Exercise inputs:
——

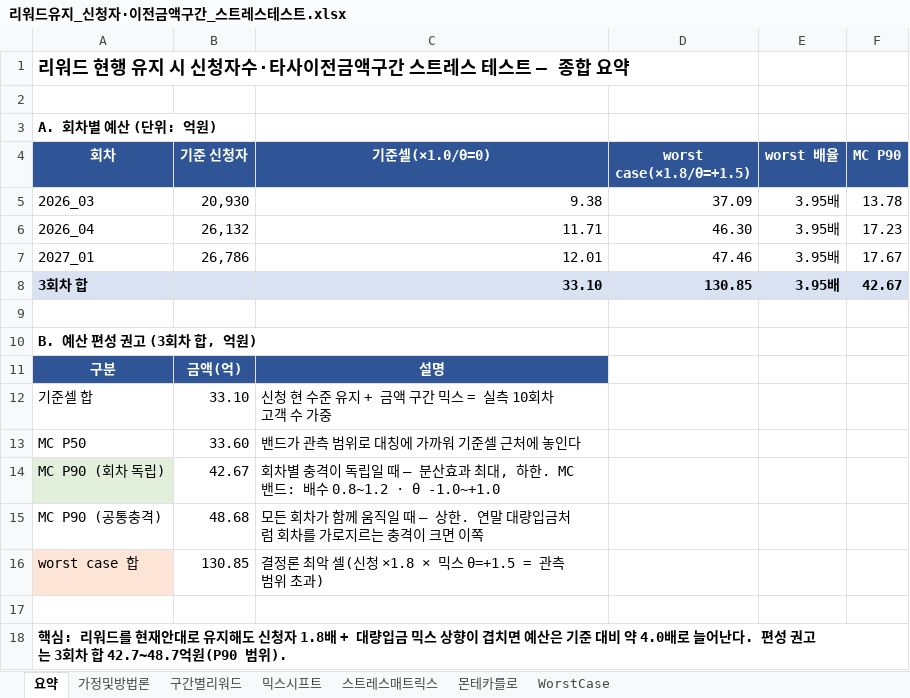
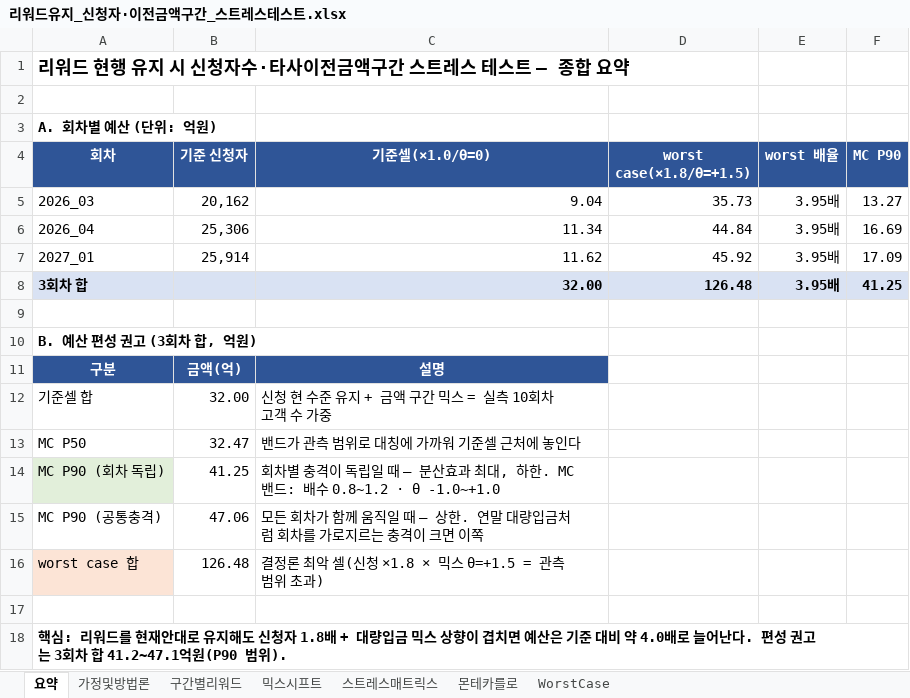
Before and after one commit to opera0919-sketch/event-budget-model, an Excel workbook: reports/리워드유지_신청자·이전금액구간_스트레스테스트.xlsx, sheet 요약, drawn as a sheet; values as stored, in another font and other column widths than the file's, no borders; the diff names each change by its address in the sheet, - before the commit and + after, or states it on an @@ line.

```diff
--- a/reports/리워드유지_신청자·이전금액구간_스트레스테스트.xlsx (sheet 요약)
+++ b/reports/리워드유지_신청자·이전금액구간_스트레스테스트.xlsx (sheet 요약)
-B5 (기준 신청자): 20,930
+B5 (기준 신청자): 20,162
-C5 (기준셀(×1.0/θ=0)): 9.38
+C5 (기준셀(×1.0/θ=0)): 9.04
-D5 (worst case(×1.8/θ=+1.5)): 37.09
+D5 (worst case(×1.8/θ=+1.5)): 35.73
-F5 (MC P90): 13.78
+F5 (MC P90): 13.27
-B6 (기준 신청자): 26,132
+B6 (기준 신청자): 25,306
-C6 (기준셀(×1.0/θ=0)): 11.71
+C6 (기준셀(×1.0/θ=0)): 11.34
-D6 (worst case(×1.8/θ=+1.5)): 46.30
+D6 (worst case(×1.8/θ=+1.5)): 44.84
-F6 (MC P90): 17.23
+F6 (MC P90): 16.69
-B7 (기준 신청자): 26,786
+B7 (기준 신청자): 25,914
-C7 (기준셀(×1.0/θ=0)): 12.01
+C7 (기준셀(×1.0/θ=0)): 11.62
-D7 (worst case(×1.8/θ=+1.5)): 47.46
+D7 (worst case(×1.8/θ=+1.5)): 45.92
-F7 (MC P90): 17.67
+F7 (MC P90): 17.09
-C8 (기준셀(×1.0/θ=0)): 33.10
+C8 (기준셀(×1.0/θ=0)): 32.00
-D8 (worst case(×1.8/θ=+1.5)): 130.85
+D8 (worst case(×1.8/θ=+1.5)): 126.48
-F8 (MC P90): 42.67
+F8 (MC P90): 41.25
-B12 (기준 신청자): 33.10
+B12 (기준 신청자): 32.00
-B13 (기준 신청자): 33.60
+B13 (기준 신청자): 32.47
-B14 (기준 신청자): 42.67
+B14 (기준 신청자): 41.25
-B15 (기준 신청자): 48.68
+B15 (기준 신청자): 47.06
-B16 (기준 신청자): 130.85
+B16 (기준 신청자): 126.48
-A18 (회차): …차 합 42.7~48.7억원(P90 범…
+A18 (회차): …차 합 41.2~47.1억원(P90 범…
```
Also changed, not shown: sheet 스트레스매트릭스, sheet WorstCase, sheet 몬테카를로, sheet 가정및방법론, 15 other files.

——

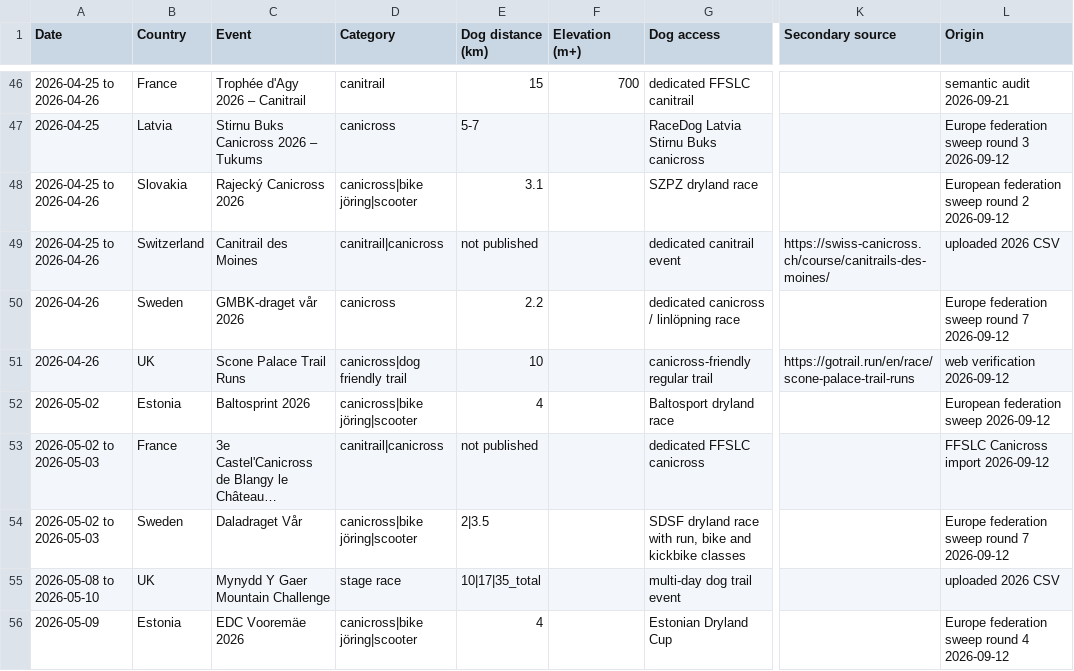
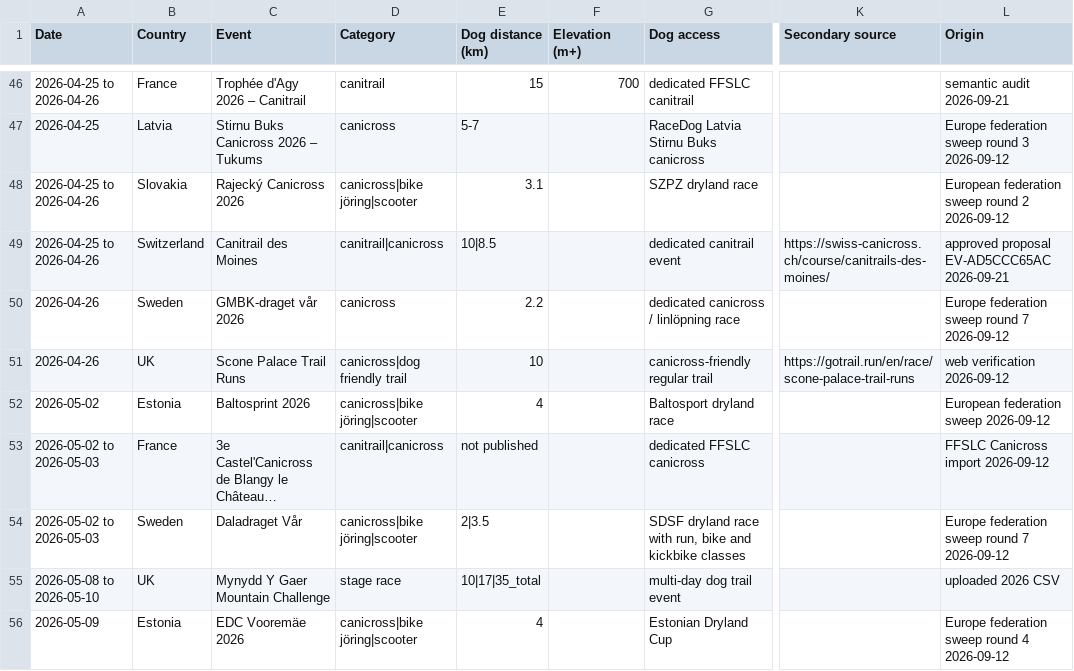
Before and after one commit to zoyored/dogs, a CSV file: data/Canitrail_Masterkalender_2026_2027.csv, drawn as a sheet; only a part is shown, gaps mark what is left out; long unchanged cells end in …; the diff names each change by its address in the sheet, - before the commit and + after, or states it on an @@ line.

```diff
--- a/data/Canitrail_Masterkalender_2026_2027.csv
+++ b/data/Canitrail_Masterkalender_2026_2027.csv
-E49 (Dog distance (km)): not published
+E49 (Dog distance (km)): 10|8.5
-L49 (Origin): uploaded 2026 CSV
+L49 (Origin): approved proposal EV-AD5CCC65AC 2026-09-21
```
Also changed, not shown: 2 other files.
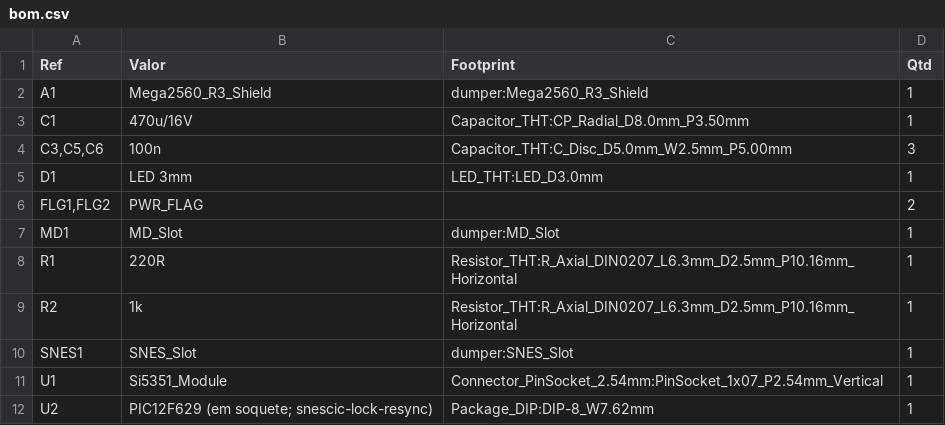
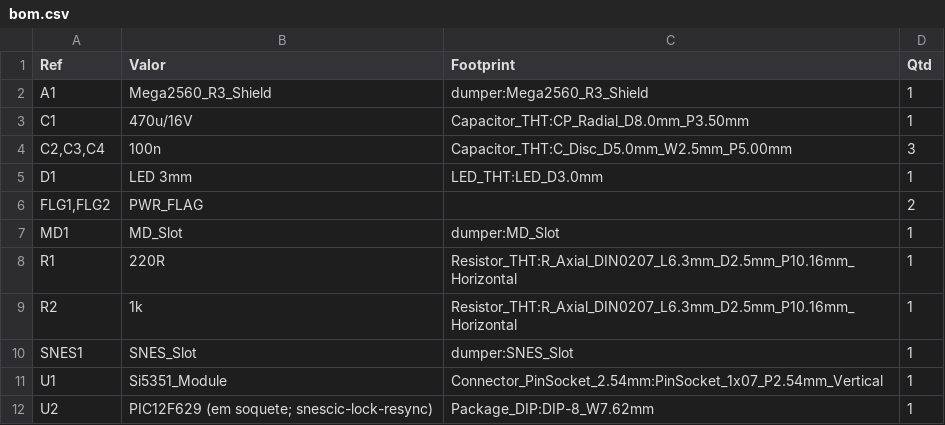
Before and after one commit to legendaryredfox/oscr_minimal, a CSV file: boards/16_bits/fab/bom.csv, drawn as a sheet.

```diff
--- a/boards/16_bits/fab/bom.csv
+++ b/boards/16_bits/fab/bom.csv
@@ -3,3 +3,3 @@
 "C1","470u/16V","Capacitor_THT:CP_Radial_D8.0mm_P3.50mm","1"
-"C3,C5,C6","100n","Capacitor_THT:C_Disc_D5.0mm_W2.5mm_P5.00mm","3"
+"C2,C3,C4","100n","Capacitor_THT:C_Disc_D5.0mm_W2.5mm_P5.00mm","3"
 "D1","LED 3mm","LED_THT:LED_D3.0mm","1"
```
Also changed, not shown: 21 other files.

——

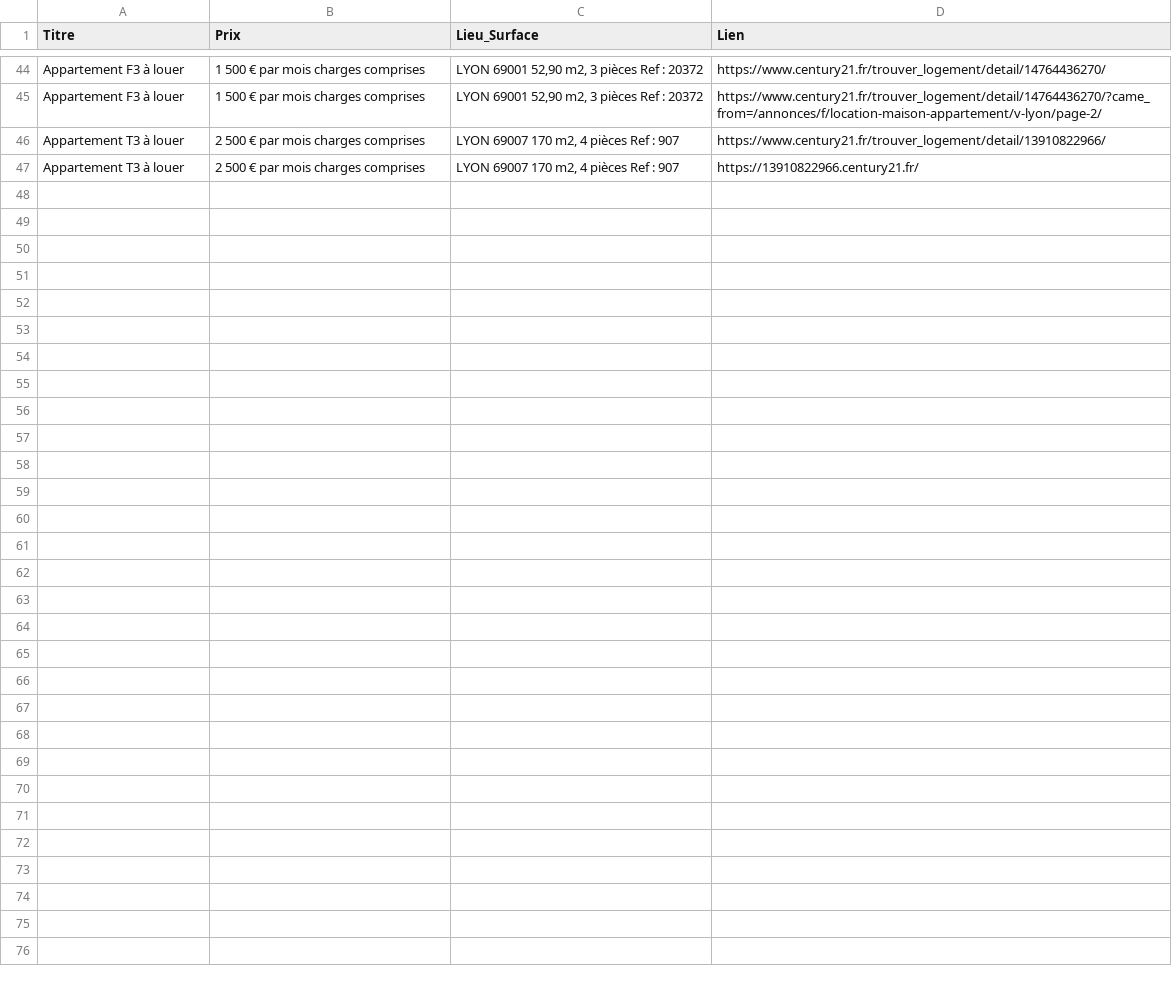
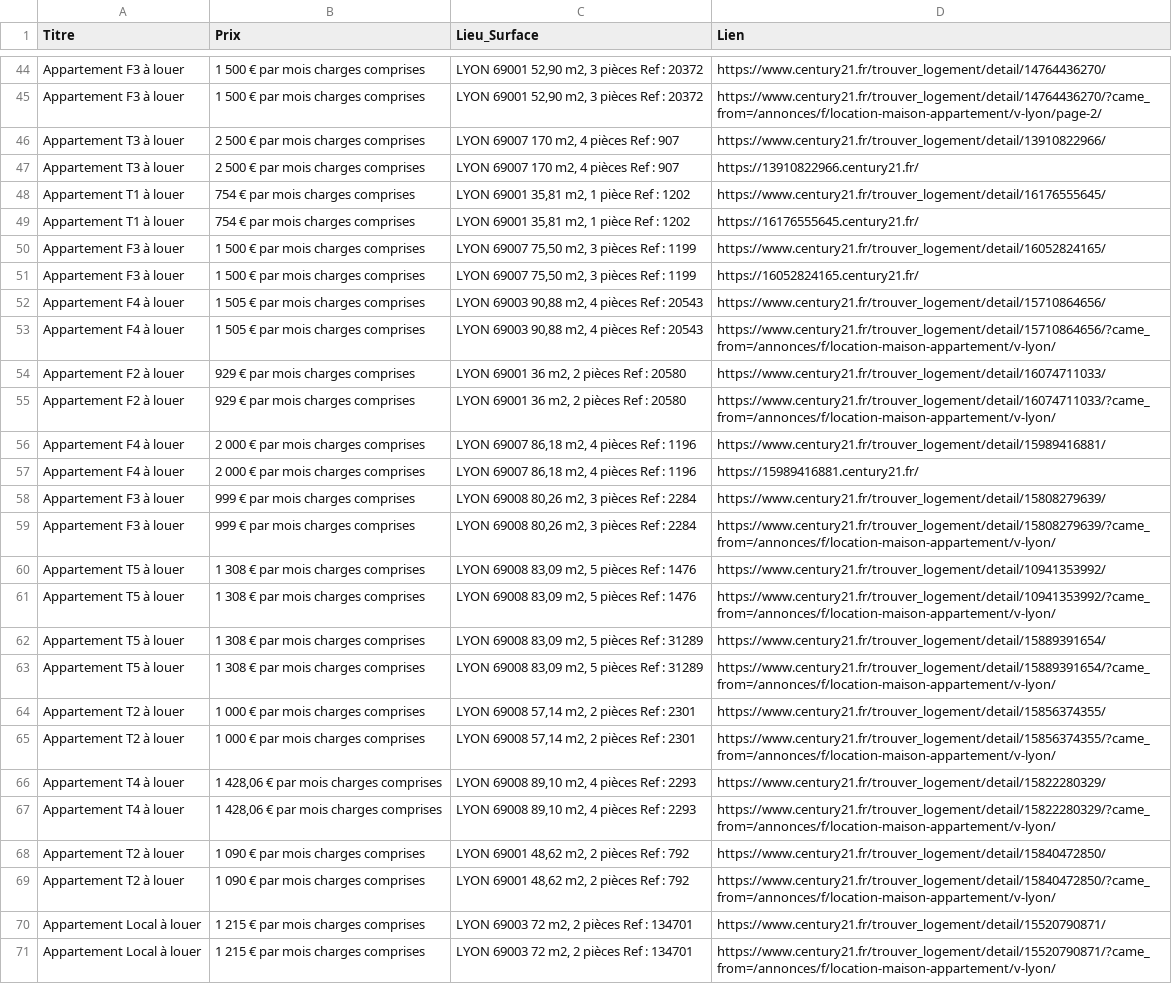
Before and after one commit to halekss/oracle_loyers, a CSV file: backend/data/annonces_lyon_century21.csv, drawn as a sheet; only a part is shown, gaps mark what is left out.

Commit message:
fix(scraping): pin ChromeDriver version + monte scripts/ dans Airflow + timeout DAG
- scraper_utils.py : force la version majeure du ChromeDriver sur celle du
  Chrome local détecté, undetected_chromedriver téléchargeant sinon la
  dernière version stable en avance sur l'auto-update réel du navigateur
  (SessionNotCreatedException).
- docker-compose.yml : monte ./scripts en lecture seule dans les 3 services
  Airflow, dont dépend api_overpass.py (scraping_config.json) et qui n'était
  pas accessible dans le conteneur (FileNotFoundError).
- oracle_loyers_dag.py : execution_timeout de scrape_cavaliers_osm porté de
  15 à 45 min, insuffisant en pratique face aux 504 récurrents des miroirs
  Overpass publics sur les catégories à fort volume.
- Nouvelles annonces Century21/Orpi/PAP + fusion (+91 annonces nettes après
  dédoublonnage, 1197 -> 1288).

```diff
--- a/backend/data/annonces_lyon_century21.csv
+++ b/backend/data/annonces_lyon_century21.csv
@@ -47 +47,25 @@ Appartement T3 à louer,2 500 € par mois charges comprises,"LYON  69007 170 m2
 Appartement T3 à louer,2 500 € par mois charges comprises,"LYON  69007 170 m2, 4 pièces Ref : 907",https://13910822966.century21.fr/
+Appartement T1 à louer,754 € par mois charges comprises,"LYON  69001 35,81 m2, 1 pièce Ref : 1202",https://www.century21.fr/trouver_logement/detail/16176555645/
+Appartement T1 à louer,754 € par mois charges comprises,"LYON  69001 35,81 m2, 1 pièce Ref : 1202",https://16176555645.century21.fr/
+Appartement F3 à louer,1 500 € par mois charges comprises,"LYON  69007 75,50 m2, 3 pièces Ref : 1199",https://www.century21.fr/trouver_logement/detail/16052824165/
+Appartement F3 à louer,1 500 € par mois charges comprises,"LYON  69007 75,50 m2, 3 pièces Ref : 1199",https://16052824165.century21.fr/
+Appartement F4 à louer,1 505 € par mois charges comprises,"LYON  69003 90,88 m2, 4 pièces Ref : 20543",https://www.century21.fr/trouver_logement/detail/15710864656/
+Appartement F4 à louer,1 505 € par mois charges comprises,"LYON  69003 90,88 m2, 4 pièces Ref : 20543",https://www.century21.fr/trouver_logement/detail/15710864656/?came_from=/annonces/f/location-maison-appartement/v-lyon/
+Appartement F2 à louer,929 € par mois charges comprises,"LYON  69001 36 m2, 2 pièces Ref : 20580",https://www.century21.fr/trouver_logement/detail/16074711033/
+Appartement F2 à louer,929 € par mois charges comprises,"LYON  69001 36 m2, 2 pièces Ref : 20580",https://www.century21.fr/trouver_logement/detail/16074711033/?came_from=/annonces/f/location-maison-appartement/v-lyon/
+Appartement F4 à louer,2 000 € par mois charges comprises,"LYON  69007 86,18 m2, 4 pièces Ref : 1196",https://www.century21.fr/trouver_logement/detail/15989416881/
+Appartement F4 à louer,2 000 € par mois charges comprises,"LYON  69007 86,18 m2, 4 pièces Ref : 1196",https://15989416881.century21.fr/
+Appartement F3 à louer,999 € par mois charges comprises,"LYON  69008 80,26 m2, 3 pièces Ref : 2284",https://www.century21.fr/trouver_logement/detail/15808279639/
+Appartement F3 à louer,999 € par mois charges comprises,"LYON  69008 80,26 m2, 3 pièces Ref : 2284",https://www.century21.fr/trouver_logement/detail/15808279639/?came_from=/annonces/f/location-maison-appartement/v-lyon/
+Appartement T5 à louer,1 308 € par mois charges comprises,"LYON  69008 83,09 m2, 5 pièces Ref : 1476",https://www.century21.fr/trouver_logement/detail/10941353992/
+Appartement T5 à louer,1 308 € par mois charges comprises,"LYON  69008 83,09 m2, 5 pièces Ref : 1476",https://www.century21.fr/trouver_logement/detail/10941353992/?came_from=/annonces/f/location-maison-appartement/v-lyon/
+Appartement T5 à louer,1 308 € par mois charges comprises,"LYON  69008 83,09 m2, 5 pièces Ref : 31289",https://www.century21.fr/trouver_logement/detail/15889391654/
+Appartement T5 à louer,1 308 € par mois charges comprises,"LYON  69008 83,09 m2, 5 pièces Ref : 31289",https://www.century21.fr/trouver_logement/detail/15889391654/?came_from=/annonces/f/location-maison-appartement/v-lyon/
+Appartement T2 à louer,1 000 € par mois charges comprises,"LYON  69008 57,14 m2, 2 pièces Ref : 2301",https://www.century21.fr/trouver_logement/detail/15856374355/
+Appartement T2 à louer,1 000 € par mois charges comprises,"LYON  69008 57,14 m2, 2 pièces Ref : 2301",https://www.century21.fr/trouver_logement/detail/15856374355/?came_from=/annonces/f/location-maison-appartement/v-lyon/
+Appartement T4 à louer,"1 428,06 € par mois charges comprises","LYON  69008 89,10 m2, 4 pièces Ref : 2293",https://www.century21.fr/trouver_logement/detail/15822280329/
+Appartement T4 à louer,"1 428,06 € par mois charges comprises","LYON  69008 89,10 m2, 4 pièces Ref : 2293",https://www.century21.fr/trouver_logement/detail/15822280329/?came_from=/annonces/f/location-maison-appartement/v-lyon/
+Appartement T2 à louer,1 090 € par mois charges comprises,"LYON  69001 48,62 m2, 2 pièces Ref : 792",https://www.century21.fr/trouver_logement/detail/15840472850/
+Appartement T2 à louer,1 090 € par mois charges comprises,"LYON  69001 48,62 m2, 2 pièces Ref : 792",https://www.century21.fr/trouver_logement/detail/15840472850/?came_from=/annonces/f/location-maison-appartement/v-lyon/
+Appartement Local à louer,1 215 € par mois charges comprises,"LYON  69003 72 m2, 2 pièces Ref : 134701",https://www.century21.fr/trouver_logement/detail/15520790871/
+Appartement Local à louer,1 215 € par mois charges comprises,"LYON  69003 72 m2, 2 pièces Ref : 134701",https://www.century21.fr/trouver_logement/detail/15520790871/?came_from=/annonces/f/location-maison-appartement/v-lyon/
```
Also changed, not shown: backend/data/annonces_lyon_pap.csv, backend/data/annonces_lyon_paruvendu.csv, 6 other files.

——

Instructions for the task: Search the listing for the word "gaps". Copy every line in which it occurs.

Answer box:
Before and after one commit to zoyored/dogs, a CSV file: data/Canitrail_Masterkalender_2026_2027.csv, drawn as a sheet; only a part is shown, gaps mark what is left out; long unchanged cells end in …; the diff names each change by its address in the sheet, - before the commit and + after, or states it on an @@ line.
Before and after one commit to halekss/oracle_loyers, a CSV file: backend/data/annonces_lyon_century21.csv, drawn as a sheet; only a part is shown, gaps mark what is left out.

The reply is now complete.